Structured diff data
--*--

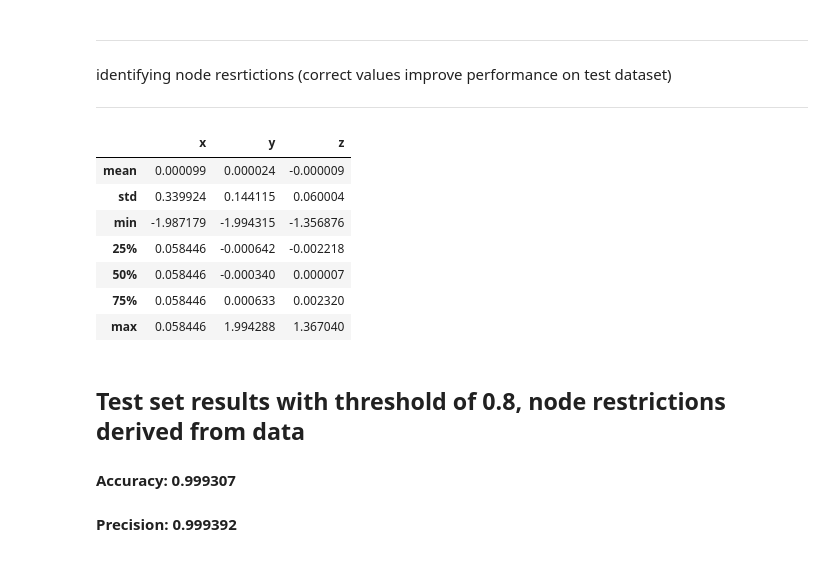
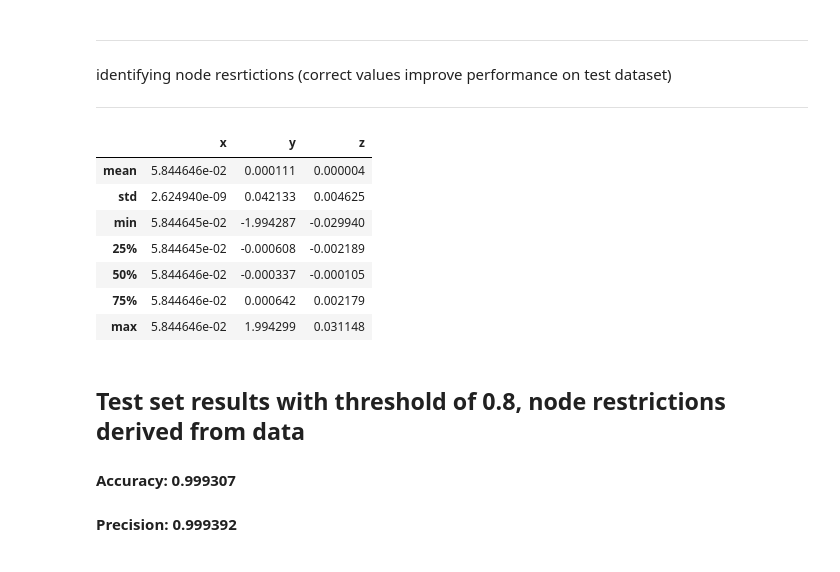
Before and after one commit to Redds2/spd_graph, a Jupyter notebook: analysis.ipynb, the cells around one changed output. Drawn from its saved outputs; the diff is of its cells as text; code cells hidden in the pictures.

```diff
--- a/analysis.ipynb
+++ b/analysis.ipynb
@@ -102,26 +103,35 @@ sns.heatmap(correlation, xticklabels=correlation.columns,yticklabels=correlation
 identifying node resrtictions (correct values improve performance on test dataset)
 ***
 # %%
+def dphi_check(dphi):
+
+    if dphi > np.pi: return dphi-2 * np.pi
+    if dphi < -np.pi: return dphi+2 * np.pi
+
+    return dphi
+
 constraints = {
     'x': [269., 581.], 'y': [-3.15,3.15], 'z': [-2386.0,2386.0]
 }
 old_col = data.columns
 cylindrical = pd.concat ( [data.iloc[:,0], *ToCylindrical().convert( data[['x','y','z']] ),data.loc[:,'station':] ], \
                           axis=1)
 cylindrical.columns = old_col
 
-dxdydz = ConstraintsNormalize( constraints=constraints )(cylindrical).groupby('track') \
- .rolling(window=2).apply(np.diff).describe().drop(labels=['count'])
-dxdydz.loc[:,'x':'z']
+dxdydz = ConstraintsNormalize( constraints=constraints )(cylindrical).groupby(['event','track']) \
+.rolling(window=2).apply(np.diff).dropna()
+dxdydz['y'].apply( dphi_check )
+
+dxdydz.loc[:,'x':'z'].describe().drop(labels=['count'])
 # %% [output]
 |  | x | y | z |
-| mean | 0.000099 | 0.000024 | -0.000009 |
-| std | 0.339924 | 0.144115 | 0.060004 |
-| min | -1.987179 | -1.994315 | -1.356876 |
-| 25% | 0.058446 | -0.000642 | -0.002218 |
-| 50% | 0.058446 | -0.000340 | 0.000007 |
-| 75% | 0.058446 | 0.000633 | 0.002320 |
-| max | 0.058446 | 1.994288 | 1.367040 |
+| mean | 5.844646e-02 | 0.000111 | 0.000004 |
+| std | 2.624940e-09 | 0.042133 | 0.004625 |
+| min | 5.844645e-02 | -1.994287 | -0.029940 |
+| 25% | 5.844645e-02 | -0.000608 | -0.002189 |
+| 50% | 5.844646e-02 | -0.000337 | -0.000105 |
+| 75% | 5.844646e-02 | 0.000642 | 0.002179 |
+| max | 5.844646e-02 | 1.994299 | 0.031148 |
 # %% [markdown]
 ## Test set results with threshold of 0.8, node restrictions derived from data
 #### Accuracy:  0.999307
```
Also changed, not shown: parts of 3 cells of this notebook.
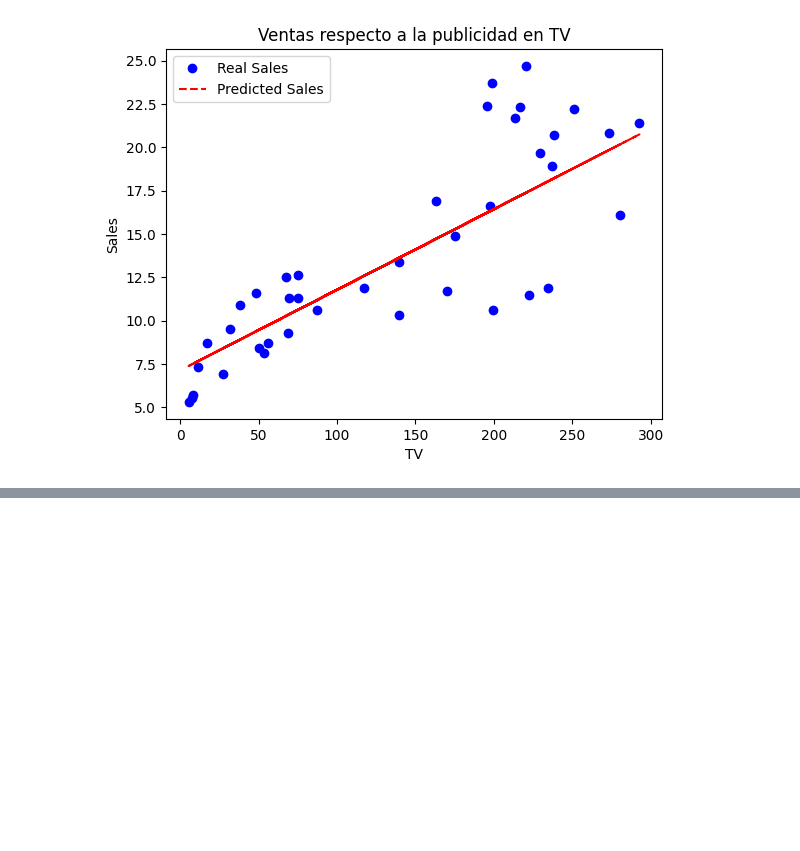
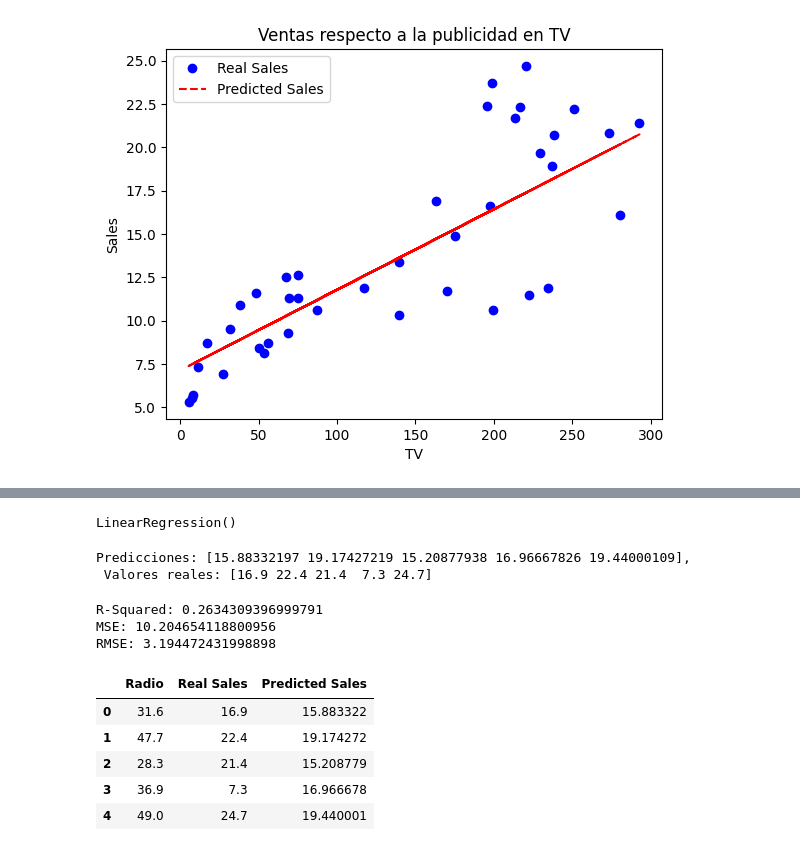
Before and after one commit to Spek7ro/Machine_Learning_Projects, a Jupyter notebook: Notebooks/RegresiónLineal_Simple_Múltiple.ipynb, the cells around one changed output, grey strips where cells are left out. Drawn from its saved outputs; the diff is of its cells as text; code cells hidden in the pictures; blank space fills up the shorter version.

```diff
--- a/Notebooks/RegresiónLineal_Simple_Múltiple.ipynb
+++ b/Notebooks/RegresiónLineal_Simple_Múltiple.ipynb
@@ -158,0 +163,2 @@ plt.show()
+# %%
+data_radio = df[['Radio']]
@@ -158,0 +169,39 @@ plt.show()
+# %%
+reg_radio = LinearRegression()
+
+reg_radio.fit(X_train, y_train)
+# %% [output]
+LinearRegression()
+# %%
+y_pred_radio = reg_radio.predict(X_test)
+print('Predicciones: {}, \n Valores reales: {}'.format(y_pred_radio[:5], y_test[:5]))
+# %% [output]
+Predicciones: [15.88332197 19.17427219 15.20877938 16.96667826 19.44000109],
+ Valores reales: [16.9 22.4 21.4  7.3 24.7]
+# %%
+r_squared = reg_radio.score(X_test, y_test)
+mse = mean_squared_error(y_test, y_pred)
+rmse = np.sqrt(mse)
+
+print('R-Squared:', r_squared)
+print('MSE:', mse)
+print('RMSE:', rmse)
+# %% [output]
+R-Squared: 0.2634309396999791
+MSE: 10.204654118800956
+RMSE: 3.194472431998898
+# %%
+sales_comp = pd.DataFrame({
+    "Radio": X_test.values.flatten(),
+    "Real Sales": y_test.flatten(),
+    "Predicted Sales": y_pred_radio.flatten()
+})
+
+sales_comp.head()
+# %% [output]
+|  | Radio | Real Sales | Predicted Sales |
+| 0 | 31.6 | 16.9 | 15.883322 |
+| 1 | 47.7 | 22.4 | 19.174272 |
+| 2 | 28.3 | 21.4 | 15.208779 |
+| 3 | 36.9 | 7.3 | 16.966678 |
+| 4 | 49.0 | 24.7 | 19.440001 |
```
Also changed, not shown: parts of 7 cells of this notebook.
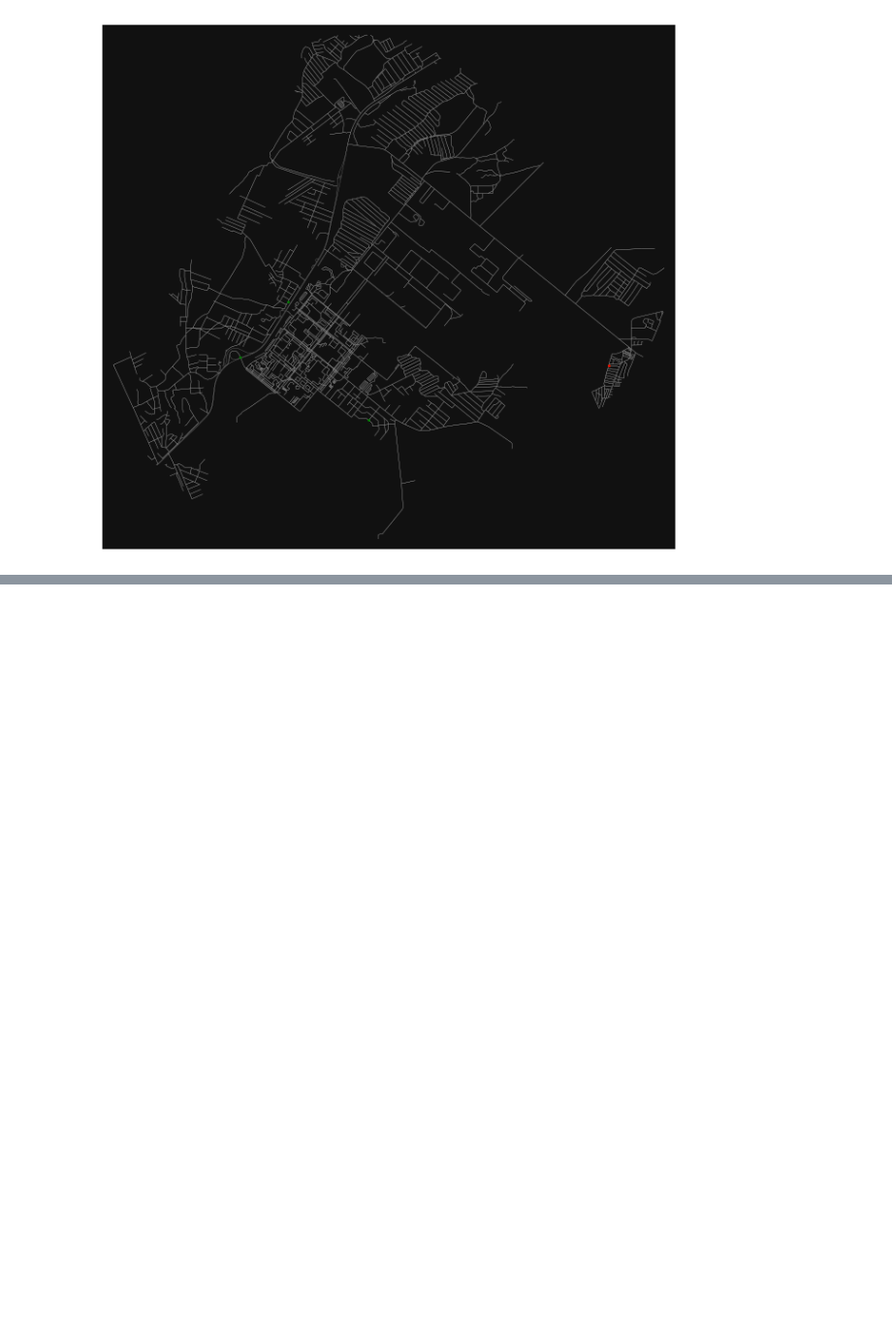
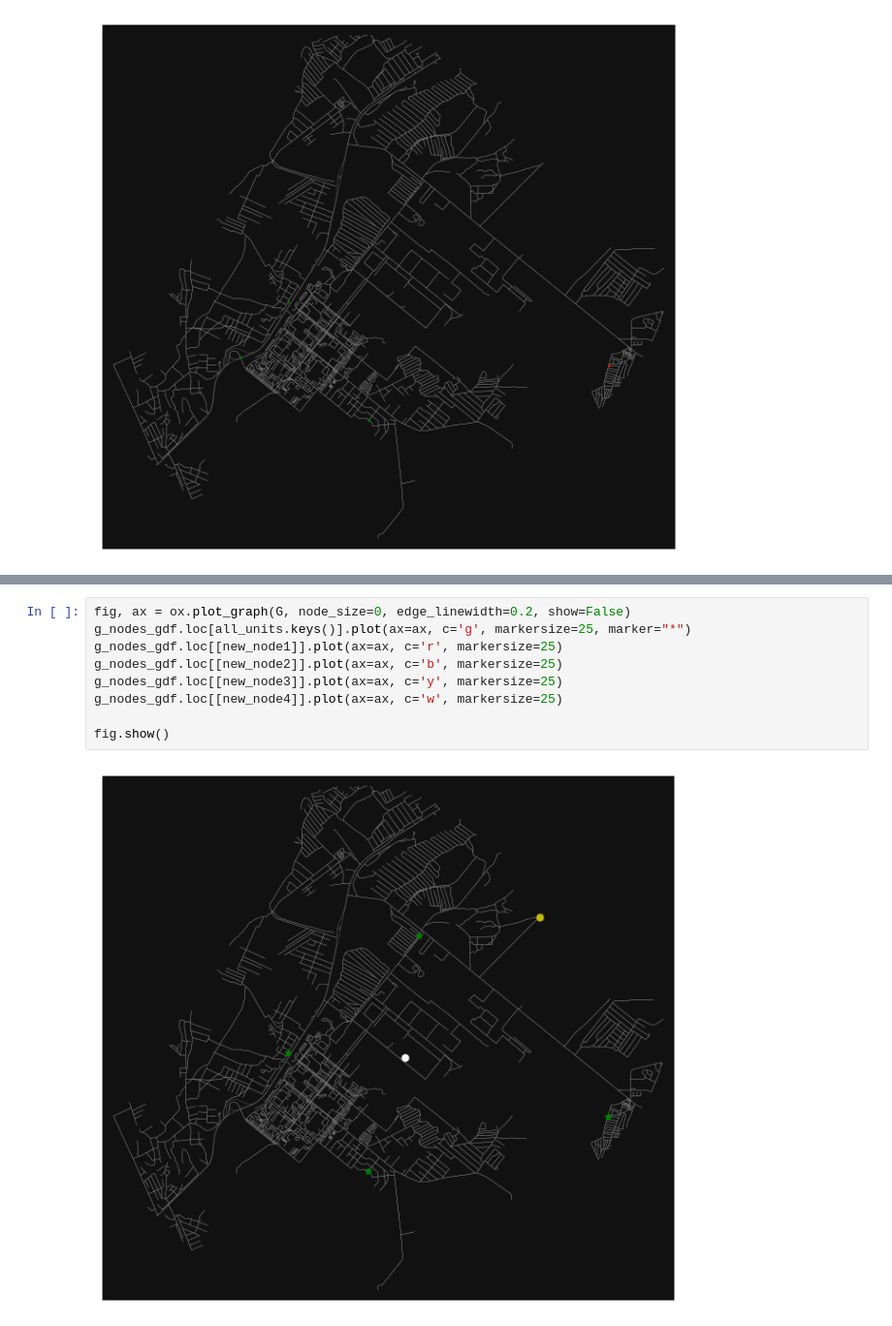
Before and after one commit to Obsidian-pb/genesis, a Jupyter notebook: work/genesis/point_selectors_construct.ipynb, the cells around one changed output, grey strips where cells are left out. Shown at 97% size. Drawn from its saved outputs; the diff is of its cells as text; blank space fills up the shorter version.

```diff
--- a/work/genesis/point_selectors_construct.ipynb
+++ b/work/genesis/point_selectors_construct.ipynb
@@ -269,0 +392,11 @@ g_nodes_gdf.loc[[new_node]].plot(ax=ax, c='r', markersize=1)
+# %%
+fig, ax = ox.plot_graph(G, node_size=0, edge_linewidth=0.2, show=False)
+g_nodes_gdf.loc[all_units.keys()].plot(ax=ax, c='g', markersize=25, marker="*")
+g_nodes_gdf.loc[[new_node1]].plot(ax=ax, c='r', markersize=25)
+g_nodes_gdf.loc[[new_node2]].plot(ax=ax, c='b', markersize=25)
+g_nodes_gdf.loc[[new_node3]].plot(ax=ax, c='y', markersize=25)
+g_nodes_gdf.loc[[new_node4]].plot(ax=ax, c='w', markersize=25)
+
+fig.show()
+# %% [output]
+[figure, added]
```
Also changed, not shown: parts of 6 cells of this notebook, 5 other files.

--*--

> How to complete this task
A bare number is expected: how many lines above contain the word "dxdydz"?

> Written response
5